● **Stored records**
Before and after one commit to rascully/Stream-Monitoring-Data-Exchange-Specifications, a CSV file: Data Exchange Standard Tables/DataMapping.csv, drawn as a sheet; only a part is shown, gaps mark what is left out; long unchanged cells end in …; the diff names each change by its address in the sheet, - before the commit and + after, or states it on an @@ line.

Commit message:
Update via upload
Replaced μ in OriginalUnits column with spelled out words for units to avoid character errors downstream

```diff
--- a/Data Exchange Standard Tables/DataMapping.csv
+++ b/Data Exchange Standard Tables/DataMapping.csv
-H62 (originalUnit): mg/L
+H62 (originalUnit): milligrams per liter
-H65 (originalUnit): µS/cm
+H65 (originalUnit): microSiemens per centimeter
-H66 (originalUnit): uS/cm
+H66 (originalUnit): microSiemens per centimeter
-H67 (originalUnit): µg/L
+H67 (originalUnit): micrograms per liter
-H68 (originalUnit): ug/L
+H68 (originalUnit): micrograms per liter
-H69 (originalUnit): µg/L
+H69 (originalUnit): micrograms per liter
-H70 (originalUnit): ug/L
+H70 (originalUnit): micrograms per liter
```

...

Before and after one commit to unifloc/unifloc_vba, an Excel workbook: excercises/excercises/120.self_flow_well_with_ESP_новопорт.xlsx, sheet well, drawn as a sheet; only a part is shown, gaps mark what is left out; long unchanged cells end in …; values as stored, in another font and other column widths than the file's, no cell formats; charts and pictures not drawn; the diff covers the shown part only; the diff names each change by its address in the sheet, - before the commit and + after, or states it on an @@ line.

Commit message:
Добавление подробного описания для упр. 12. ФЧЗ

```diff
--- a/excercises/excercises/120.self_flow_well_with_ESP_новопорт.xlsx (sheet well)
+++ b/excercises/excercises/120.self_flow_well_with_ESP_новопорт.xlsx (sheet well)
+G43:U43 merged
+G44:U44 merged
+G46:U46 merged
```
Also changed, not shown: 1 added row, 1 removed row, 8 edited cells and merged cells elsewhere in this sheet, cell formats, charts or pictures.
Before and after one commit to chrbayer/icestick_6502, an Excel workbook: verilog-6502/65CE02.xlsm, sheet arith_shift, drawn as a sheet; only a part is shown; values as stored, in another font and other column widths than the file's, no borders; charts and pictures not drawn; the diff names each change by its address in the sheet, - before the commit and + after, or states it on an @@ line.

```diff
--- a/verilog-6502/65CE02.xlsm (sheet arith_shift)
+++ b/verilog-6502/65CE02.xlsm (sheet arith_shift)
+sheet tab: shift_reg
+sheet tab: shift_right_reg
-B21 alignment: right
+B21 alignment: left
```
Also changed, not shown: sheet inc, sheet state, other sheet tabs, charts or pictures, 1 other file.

...

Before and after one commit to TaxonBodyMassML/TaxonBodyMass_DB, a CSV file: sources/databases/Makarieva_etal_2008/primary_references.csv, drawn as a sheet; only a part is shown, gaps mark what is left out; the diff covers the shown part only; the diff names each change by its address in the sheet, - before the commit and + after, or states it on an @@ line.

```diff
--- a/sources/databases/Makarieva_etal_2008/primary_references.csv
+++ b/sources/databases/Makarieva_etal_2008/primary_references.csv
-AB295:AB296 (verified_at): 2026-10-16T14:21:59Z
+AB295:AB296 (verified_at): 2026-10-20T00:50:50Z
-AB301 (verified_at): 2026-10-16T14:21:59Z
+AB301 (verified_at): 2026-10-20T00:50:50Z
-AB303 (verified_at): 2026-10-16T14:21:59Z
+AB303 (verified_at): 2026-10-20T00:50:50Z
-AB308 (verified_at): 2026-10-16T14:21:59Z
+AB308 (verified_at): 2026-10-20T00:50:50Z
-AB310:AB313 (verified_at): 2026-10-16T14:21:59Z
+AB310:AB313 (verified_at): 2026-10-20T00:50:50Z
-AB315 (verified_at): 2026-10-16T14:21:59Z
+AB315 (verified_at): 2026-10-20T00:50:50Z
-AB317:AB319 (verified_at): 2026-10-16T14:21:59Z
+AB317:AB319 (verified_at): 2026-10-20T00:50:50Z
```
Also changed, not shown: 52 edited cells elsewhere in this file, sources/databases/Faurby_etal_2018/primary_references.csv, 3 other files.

● **Problem statement**
Whenever the word "micrograms" appears in a line above, copy that line.

● **Result below**
+H67 (originalUnit): micrograms per liter
+H68 (originalUnit): micrograms per liter
+H69 (originalUnit): micrograms per liter
+H70 (originalUnit): micrograms per liter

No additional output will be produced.